--- DIRECTIONS FOR THIS TASK ---
A faithful copy of the entries is required, with no images in it.

DATA FOR PROCESSING Block Start

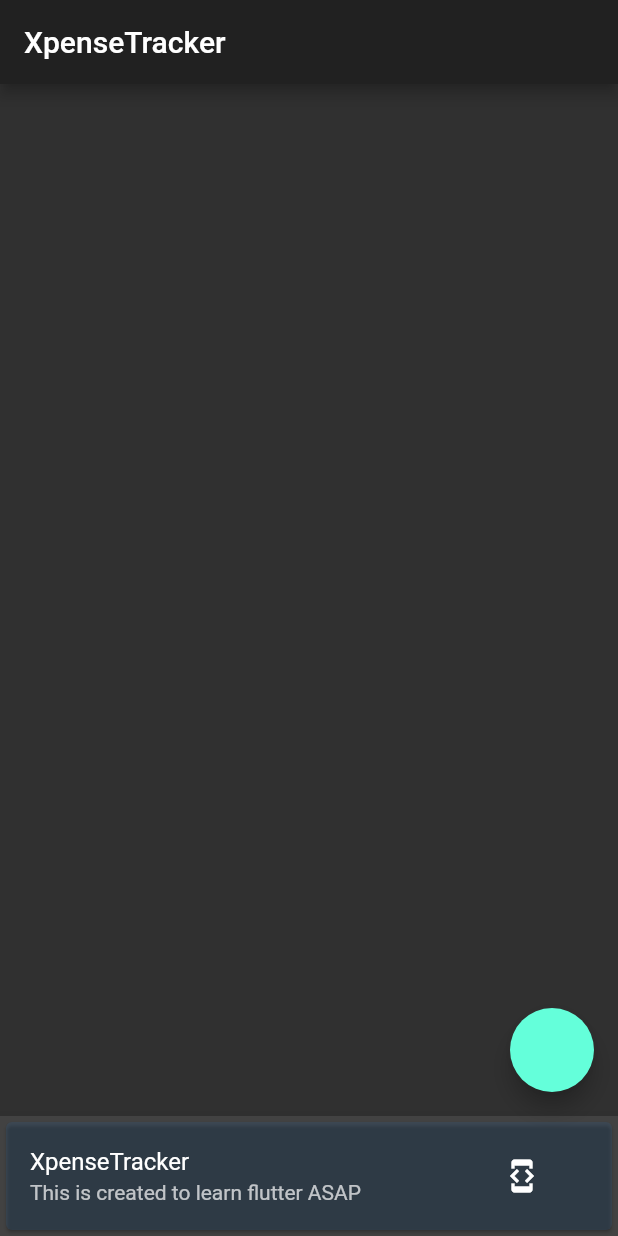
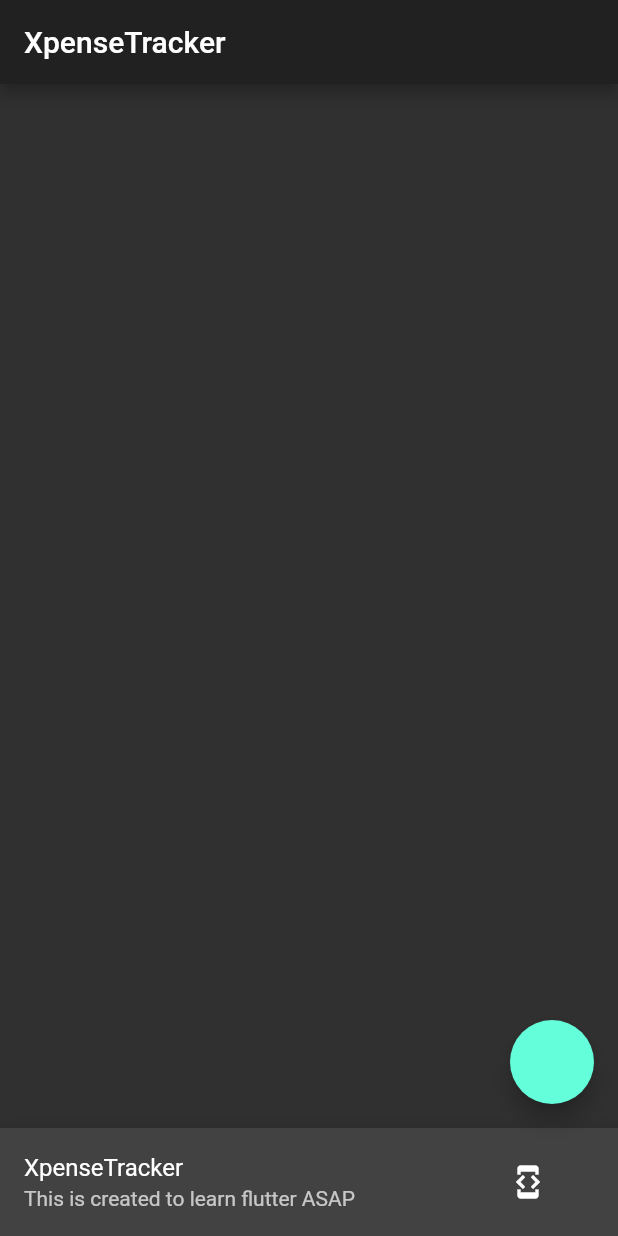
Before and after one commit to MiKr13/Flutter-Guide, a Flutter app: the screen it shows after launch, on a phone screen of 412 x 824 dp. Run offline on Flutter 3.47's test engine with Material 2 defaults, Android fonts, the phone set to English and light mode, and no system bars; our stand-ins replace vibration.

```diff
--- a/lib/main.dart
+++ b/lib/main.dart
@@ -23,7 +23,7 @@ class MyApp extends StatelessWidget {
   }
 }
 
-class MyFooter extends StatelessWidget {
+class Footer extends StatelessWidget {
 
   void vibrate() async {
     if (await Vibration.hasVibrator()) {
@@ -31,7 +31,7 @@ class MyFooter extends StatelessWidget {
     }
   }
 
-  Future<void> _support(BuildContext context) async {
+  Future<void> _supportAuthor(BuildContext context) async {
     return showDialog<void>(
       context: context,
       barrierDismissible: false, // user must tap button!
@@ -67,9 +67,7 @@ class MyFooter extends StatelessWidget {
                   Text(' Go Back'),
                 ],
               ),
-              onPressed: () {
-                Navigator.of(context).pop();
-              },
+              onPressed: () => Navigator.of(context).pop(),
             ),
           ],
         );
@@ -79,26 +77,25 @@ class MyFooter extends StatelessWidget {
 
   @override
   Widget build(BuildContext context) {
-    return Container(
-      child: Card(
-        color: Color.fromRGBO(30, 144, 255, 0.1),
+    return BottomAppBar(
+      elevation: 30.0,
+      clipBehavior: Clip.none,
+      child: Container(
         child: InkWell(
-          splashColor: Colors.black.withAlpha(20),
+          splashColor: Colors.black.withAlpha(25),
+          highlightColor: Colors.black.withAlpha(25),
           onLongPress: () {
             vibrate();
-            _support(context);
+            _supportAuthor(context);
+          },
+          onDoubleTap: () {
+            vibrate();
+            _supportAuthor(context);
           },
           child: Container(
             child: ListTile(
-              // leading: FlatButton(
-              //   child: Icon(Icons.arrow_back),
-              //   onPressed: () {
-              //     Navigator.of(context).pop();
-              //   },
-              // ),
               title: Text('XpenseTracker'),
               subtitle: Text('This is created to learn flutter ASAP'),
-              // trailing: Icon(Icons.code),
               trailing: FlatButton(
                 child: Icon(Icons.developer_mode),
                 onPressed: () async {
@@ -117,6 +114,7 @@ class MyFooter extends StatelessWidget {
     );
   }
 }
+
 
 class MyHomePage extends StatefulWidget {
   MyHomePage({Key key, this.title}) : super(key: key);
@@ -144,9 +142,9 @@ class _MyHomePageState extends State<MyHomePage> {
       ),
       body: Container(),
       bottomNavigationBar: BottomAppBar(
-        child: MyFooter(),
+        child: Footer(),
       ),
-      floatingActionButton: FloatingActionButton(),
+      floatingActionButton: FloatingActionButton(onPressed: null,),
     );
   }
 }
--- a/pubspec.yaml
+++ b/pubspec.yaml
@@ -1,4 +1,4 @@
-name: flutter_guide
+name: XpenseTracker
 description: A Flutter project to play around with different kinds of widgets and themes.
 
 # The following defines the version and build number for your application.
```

DATA FOR PROCESSING Block End

--- EXERCISE RESPONSE ---
Before and after one commit to MiKr13/Flutter-Guide, a Flutter app: the screen it shows after launch, on a phone screen of 412 x 824 dp. Run offline on Flutter 3.47's test engine with Material 2 defaults, Android fonts, the phone set to English and light mode, and no system bars; our stand-ins replace vibration.

```diff
--- a/lib/main.dart
+++ b/lib/main.dart
@@ -23,7 +23,7 @@ class MyApp extends StatelessWidget {
   }
 }
 
-class MyFooter extends StatelessWidget {
+class Footer extends StatelessWidget {
 
   void vibrate() async {
     if (await Vibration.hasVibrator()) {
@@ -31,7 +31,7 @@ class MyFooter extends StatelessWidget {
     }
   }
 
-  Future<void> _support(BuildContext context) async {
+  Future<void> _supportAuthor(BuildContext context) async {
     return showDialog<void>(
       context: context,
       barrierDismissible: false, // user must tap button!
@@ -67,9 +67,7 @@ class MyFooter extends StatelessWidget {
                   Text(' Go Back'),
                 ],
               ),
-              onPressed: () {
-                Navigator.of(context).pop();
-              },
+              onPressed: () => Navigator.of(context).pop(),
             ),
           ],
         );
@@ -79,26 +77,25 @@ class MyFooter extends StatelessWidget {
 
   @override
   Widget build(BuildContext context) {
-    return Container(
-      child: Card(
-        color: Color.fromRGBO(30, 144, 255, 0.1),
+    return BottomAppBar(
+      elevation: 30.0,
+      clipBehavior: Clip.none,
+      child: Container(
         child: InkWell(
-          splashColor: Colors.black.withAlpha(20),
+          splashColor: Colors.black.withAlpha(25),
+          highlightColor: Colors.black.withAlpha(25),
           onLongPress: () {
             vibrate();
-            _support(context);
+            _supportAuthor(context);
+          },
+          onDoubleTap: () {
+            vibrate();
+            _supportAuthor(context);
           },
           child: Container(
             child: ListTile(
-              // leading: FlatButton(
-              //   child: Icon(Icons.arrow_back),
-              //   onPressed: () {
-              //     Navigator.of(context).pop();
-              //   },
-              // ),
               title: Text('XpenseTracker'),
               subtitle: Text('This is created to learn flutter ASAP'),
-              // trailing: Icon(Icons.code),
               trailing: FlatButton(
                 child: Icon(Icons.developer_mode),
                 onPressed: () async {
@@ -117,6 +114,7 @@ class MyFooter extends StatelessWidget {
     );
   }
 }
+
 
 class MyHomePage extends StatefulWidget {
   MyHomePage({Key key, this.title}) : super(key: key);
@@ -144,9 +142,9 @@ class _MyHomePageState extends State<MyHomePage> {
       ),
       body: Container(),
       bottomNavigationBar: BottomAppBar(
-        child: MyFooter(),
+        child: Footer(),
       ),
-      floatingActionButton: FloatingActionButton(),
+      floatingActionButton: FloatingActionButton(onPressed: null,),
     );
   }
 }
--- a/pubspec.yaml
+++ b/pubspec.yaml
@@ -1,4 +1,4 @@
-name: flutter_guide
+name: XpenseTracker
 description: A Flutter project to play around with different kinds of widgets and themes.
 
 # The following defines the version and build number for your application.
```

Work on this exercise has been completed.